The precise impact on prisoners of increased prison populations and their overcrowding, alongside other factors, is unclear. Cell-sharing can be a protective factor and overcrowding itself does not explain why there are self-inflicted deaths in prisons. Most significantly, a high proportion of prisoners arrive in prison with risk factors that we know increase the risk of them harming themselves, such as substance withdrawal, uncertainty and anxiety about their own cases, the impact of and adjustment to imprisonment, family concerns, a history of previous abuse or self-harm, and mental health issues.

However, managing very high numbers of prisoners can hinder efforts to reduce prisoner suicide rates. For example, by causing an increase in transfers between prisons, some prisoners being located further from home and family support, a possible reduction in the time staff can spend with individual prisoners on care and risk assessment, and an increase in the length of time prisoners are locked in their cells, rather than engaged in regime activities, association and other purposeful activity.

Similarly, there is no clear link between higher population levels and violence. For example, analysis of young offenders statistics, a prisoner group that can be associated with higher assault rates, has not been able to show any such link.
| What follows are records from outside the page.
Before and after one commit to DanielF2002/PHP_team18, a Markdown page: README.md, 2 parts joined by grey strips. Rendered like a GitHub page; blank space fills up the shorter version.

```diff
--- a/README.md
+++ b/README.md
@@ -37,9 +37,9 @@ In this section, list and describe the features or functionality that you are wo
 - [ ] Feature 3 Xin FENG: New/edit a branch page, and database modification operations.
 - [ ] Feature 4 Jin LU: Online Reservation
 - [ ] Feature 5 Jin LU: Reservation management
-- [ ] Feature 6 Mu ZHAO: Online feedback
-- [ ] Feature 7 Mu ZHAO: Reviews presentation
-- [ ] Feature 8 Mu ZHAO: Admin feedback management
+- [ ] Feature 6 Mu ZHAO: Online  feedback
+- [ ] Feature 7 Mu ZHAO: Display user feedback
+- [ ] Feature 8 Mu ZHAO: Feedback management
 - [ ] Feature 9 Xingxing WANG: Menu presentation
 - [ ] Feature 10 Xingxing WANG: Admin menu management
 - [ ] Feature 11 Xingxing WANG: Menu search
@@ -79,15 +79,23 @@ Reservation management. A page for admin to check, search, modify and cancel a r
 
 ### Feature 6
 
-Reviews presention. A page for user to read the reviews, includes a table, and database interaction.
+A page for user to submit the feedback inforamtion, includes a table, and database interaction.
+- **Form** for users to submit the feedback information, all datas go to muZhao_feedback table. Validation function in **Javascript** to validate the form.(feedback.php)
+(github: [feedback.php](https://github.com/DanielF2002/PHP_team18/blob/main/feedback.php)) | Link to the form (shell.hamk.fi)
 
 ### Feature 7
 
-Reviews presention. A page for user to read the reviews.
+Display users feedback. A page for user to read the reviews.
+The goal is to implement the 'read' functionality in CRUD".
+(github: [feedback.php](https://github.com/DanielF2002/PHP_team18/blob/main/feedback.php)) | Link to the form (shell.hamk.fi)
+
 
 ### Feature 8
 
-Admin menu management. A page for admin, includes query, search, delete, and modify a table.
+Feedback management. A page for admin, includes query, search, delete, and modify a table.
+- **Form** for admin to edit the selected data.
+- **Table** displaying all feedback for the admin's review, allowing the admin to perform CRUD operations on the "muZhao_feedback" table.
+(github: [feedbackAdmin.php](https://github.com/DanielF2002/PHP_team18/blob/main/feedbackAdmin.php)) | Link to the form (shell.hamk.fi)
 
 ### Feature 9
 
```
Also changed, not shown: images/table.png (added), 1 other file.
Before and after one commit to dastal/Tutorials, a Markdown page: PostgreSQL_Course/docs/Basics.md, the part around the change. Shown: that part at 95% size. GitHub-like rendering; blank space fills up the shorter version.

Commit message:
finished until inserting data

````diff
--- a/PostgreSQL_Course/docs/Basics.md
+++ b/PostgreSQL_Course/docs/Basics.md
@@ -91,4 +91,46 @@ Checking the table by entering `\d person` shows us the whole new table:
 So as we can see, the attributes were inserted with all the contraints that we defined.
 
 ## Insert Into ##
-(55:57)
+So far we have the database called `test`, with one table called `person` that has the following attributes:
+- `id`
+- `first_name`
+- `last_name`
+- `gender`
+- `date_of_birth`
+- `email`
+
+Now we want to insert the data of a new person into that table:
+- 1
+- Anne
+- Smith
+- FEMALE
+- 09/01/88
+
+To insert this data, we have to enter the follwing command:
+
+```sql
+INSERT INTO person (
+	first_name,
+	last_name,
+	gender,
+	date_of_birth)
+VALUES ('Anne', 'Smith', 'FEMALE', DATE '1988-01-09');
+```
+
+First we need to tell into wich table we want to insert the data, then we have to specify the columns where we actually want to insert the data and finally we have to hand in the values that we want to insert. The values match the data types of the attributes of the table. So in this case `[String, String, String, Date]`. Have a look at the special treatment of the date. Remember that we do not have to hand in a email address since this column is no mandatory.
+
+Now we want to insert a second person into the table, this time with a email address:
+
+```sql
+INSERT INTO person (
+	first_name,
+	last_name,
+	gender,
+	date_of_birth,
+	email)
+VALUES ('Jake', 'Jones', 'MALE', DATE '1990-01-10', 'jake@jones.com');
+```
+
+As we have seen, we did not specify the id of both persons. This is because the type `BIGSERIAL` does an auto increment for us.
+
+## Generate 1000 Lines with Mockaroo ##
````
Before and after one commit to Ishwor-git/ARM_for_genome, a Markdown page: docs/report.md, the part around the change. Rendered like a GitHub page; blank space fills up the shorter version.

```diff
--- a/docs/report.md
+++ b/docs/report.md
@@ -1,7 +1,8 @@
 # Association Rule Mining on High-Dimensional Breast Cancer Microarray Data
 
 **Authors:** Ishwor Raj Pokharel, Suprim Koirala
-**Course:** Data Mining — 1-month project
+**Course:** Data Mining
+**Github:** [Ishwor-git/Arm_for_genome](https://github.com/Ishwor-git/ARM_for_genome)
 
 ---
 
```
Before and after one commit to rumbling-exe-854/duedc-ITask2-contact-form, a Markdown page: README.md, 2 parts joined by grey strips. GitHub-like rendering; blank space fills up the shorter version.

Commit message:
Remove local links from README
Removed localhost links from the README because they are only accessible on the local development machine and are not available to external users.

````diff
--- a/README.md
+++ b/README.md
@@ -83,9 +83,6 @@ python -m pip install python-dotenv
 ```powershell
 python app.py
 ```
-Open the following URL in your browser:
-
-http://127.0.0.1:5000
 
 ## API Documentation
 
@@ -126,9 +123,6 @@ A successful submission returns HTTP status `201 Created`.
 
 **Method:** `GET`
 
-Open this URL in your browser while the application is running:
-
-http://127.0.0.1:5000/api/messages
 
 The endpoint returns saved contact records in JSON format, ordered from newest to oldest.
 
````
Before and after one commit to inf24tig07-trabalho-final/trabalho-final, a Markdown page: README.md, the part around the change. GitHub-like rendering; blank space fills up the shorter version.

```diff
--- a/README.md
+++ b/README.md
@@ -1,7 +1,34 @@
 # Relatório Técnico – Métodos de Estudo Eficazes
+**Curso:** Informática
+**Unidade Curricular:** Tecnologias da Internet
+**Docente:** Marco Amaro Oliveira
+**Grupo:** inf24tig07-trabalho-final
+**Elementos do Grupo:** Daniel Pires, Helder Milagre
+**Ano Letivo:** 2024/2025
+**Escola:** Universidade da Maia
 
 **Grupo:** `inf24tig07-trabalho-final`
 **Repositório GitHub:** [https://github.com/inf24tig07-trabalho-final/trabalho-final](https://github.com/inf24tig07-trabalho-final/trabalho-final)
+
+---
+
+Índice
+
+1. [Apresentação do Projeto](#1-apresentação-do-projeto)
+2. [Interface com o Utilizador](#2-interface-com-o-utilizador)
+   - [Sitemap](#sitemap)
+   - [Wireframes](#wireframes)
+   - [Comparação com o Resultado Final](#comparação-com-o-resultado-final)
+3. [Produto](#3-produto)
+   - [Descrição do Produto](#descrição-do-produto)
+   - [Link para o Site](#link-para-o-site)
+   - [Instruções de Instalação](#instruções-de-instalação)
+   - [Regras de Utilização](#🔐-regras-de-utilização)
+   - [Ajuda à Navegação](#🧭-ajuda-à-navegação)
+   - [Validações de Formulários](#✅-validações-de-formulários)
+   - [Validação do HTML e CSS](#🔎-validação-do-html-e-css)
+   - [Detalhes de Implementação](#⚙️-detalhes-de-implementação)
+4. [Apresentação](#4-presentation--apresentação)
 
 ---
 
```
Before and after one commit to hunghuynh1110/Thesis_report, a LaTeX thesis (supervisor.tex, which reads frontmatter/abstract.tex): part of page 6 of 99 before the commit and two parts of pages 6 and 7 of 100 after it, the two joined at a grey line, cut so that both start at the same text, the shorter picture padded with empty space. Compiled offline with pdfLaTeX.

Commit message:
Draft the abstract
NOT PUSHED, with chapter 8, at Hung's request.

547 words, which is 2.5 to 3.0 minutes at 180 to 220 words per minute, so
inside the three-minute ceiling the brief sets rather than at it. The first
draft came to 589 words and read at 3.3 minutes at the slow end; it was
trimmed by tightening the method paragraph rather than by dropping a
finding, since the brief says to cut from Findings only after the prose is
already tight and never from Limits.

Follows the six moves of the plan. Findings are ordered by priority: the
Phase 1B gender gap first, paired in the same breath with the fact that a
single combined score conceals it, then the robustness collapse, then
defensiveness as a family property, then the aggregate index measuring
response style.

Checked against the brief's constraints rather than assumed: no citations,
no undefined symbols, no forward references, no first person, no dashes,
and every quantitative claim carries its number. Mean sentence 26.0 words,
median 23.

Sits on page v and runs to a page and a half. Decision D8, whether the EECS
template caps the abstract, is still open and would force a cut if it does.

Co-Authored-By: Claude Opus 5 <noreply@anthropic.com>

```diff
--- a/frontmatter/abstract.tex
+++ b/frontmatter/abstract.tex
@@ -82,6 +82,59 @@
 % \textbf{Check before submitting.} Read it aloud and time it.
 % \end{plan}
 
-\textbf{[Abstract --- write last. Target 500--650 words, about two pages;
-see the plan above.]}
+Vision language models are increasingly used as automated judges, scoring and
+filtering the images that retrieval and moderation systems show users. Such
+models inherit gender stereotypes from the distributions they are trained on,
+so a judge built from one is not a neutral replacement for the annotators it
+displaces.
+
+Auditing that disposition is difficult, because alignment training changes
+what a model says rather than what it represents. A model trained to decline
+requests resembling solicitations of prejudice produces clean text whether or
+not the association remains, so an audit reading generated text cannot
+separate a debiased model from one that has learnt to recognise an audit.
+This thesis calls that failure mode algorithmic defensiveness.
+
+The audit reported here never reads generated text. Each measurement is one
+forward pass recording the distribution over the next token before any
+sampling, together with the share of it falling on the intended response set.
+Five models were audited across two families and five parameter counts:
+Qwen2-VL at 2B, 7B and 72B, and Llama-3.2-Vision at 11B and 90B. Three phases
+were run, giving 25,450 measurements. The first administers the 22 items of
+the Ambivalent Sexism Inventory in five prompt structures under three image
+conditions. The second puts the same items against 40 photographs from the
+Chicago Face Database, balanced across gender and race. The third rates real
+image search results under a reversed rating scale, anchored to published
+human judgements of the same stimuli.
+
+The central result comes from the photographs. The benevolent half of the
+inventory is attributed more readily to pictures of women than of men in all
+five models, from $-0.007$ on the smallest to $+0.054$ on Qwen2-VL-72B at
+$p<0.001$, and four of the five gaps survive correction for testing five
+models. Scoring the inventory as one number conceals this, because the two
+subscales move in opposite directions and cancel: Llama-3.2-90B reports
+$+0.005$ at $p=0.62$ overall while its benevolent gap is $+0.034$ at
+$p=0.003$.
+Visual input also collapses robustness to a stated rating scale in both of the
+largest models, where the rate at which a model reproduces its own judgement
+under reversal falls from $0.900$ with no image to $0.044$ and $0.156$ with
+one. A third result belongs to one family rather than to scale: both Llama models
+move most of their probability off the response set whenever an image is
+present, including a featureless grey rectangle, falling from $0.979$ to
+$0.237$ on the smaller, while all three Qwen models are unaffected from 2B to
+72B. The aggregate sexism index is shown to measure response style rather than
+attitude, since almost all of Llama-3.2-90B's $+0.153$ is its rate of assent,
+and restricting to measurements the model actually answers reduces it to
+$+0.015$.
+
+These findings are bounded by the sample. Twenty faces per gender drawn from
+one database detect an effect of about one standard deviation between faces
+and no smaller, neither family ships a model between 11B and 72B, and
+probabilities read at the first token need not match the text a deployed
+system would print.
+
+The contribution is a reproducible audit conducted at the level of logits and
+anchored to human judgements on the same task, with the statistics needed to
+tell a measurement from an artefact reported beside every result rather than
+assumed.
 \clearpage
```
In respect of re-offending rates, the National Offender Management Service has not established a correlation between overcrowding and re-offending. Prison Service monitoring of the delivery of offending behaviour programmes has shown that less than 1 per cent. of those who started offending behaviour programmes in 2006-07 failed to complete them because of transfer, possibly indicating any increased prisoner transfers due to population levels or other factors are not hindering completion of offending behaviour programmes.

To ask the Secretary of State for Justice how many of the self-inflicted deaths in prisons in (a) 2006 and (b) 2007 to date occurred inside prisons that were classified as overcrowded. (154278)

The information requested is provided in the following table.

2006

12007

Total self-inflicted deaths2 in custody

67

58

Self-inflicted deaths that occurred in prisons where the number of prisoners held in one or more cells exceeded Certified Normal Accommodation

59

46

1 up to and including 20 August only.

2 Self-inflicted deaths include all deaths where it appears that a prisoner has acted specifically to take their own life. Annual numbers may change slightly from time to time as inquest verdicts and other information become available (previously some 20 per cent. of these deaths have not received a suicide or open verdict at inquest).